ABOUT THIS EXERCISE:
Each line of the data holding "dart" should be found and copied.

======== ENTRIES PROVIDED

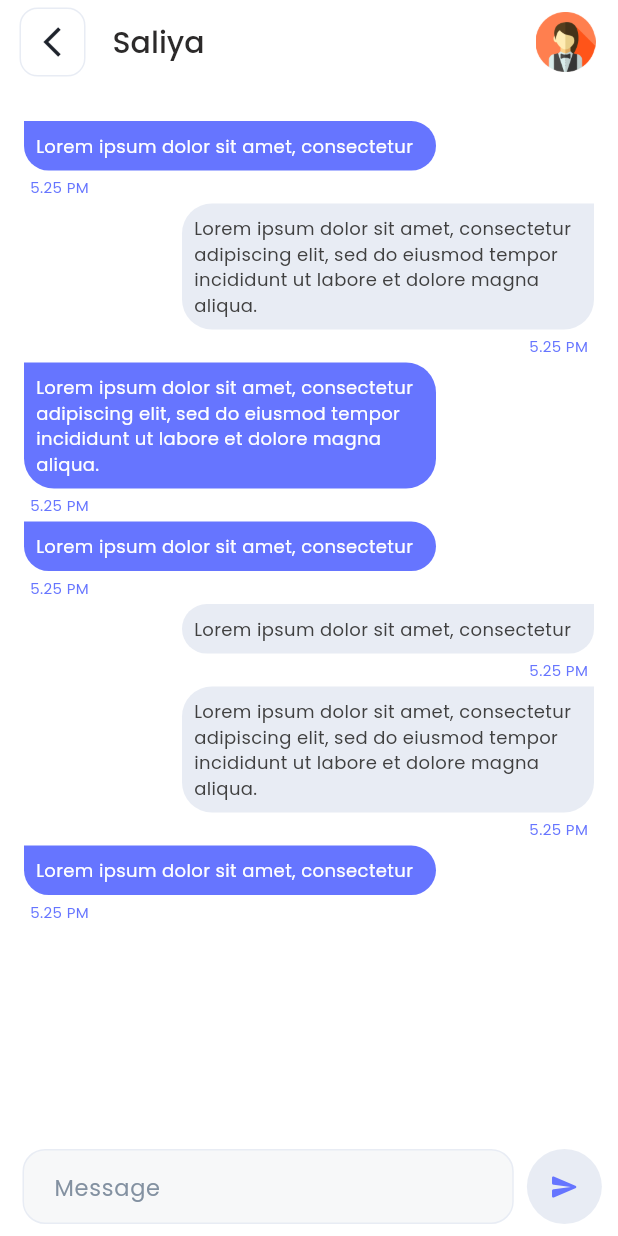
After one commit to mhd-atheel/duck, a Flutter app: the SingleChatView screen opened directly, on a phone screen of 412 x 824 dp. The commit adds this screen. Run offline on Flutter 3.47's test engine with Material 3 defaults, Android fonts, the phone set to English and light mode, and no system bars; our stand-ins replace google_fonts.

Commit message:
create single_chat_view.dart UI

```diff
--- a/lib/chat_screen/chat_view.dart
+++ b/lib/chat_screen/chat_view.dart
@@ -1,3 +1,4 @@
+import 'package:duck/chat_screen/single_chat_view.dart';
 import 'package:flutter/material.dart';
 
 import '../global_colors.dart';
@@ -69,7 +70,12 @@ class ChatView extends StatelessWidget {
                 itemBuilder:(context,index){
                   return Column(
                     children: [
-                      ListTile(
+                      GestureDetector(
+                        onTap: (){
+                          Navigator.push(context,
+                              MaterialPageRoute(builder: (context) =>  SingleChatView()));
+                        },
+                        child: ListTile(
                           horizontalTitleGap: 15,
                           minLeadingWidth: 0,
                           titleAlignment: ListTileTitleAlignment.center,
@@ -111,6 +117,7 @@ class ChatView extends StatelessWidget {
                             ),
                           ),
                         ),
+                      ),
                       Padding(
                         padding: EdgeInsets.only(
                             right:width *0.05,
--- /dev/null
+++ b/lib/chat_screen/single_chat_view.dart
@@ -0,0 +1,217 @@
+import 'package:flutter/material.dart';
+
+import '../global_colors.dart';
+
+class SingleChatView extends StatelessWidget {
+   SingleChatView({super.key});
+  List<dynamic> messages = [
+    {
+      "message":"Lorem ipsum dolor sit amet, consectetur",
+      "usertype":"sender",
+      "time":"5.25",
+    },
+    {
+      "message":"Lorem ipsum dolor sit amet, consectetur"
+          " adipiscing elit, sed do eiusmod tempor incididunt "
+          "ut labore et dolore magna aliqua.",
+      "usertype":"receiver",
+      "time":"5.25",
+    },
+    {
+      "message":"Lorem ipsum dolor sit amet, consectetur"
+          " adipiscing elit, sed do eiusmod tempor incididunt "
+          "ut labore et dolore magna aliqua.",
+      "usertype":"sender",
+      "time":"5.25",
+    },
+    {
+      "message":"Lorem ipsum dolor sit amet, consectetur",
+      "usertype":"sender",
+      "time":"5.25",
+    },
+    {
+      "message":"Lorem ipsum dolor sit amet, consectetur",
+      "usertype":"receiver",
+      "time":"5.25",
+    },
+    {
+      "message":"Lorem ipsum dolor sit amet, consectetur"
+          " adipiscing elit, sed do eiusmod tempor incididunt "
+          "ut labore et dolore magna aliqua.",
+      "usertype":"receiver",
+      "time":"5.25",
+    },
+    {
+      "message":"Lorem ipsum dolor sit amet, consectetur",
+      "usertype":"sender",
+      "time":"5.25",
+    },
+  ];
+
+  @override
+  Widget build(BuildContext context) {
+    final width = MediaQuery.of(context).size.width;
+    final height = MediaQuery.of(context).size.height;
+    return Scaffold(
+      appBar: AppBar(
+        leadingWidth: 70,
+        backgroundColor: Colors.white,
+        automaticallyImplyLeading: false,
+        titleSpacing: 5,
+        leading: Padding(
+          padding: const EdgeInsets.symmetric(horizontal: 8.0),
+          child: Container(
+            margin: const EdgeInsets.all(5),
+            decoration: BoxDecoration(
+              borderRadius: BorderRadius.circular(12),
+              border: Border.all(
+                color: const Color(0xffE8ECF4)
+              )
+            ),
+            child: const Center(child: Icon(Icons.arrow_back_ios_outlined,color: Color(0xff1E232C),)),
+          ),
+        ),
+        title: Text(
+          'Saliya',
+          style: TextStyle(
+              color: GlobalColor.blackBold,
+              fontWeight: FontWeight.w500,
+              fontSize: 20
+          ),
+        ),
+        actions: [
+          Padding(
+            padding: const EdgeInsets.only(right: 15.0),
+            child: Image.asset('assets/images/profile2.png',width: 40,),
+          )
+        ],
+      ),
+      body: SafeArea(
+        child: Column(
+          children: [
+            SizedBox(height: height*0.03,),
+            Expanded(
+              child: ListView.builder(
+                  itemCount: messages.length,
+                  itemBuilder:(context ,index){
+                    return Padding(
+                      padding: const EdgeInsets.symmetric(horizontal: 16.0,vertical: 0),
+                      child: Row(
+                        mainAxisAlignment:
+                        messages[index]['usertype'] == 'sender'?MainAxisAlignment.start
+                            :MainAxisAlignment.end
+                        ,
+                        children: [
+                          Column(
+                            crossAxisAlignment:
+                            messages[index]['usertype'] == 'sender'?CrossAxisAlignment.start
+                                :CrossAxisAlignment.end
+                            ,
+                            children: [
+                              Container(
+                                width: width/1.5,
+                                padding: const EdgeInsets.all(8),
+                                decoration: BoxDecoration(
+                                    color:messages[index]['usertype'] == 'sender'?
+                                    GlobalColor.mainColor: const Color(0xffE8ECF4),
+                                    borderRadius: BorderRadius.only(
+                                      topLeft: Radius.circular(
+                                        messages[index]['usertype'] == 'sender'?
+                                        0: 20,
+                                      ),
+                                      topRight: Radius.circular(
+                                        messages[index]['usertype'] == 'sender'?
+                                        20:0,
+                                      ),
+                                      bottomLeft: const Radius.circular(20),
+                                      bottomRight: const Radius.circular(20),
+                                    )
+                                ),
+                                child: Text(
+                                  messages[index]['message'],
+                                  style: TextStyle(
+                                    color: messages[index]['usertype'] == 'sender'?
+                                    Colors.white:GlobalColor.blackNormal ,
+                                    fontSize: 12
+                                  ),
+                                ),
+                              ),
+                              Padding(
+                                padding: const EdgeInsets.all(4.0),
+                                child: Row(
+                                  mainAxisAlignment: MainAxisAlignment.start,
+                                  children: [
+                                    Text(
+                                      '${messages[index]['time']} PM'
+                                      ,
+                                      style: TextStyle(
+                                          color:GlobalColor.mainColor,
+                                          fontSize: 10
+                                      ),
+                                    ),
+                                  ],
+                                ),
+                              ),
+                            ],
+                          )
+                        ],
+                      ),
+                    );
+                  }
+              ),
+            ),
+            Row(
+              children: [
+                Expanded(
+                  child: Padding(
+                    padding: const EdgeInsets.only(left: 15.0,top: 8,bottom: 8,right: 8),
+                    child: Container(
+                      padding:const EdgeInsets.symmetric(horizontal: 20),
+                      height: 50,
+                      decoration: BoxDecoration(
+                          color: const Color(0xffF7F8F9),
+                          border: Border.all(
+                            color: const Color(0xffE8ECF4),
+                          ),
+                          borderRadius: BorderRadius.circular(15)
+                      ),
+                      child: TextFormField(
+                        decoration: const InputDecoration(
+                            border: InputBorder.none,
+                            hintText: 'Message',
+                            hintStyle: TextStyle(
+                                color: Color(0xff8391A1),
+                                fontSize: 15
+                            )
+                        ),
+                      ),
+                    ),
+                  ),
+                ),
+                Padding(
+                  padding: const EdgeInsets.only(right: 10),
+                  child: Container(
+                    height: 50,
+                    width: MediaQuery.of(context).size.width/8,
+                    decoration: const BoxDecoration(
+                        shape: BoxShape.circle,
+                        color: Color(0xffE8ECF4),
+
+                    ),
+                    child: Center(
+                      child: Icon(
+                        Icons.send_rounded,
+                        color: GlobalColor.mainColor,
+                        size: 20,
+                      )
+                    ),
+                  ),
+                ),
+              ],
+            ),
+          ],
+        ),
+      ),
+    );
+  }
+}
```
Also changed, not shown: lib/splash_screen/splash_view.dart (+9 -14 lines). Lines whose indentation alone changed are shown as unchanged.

================

FINISHED EXERCISE:
create single_chat_view.dart UI
--- a/lib/chat_screen/chat_view.dart
+++ b/lib/chat_screen/chat_view.dart
+import 'package:duck/chat_screen/single_chat_view.dart';
 import 'package:flutter/material.dart';
 import '../global_colors.dart';
+++ b/lib/chat_screen/single_chat_view.dart
+import 'package:flutter/material.dart';
+import '../global_colors.dart';
Also changed, not shown: lib/splash_screen/splash_view.dart (+9 -14 lines). Lines whose indentation alone changed are shown as unchanged.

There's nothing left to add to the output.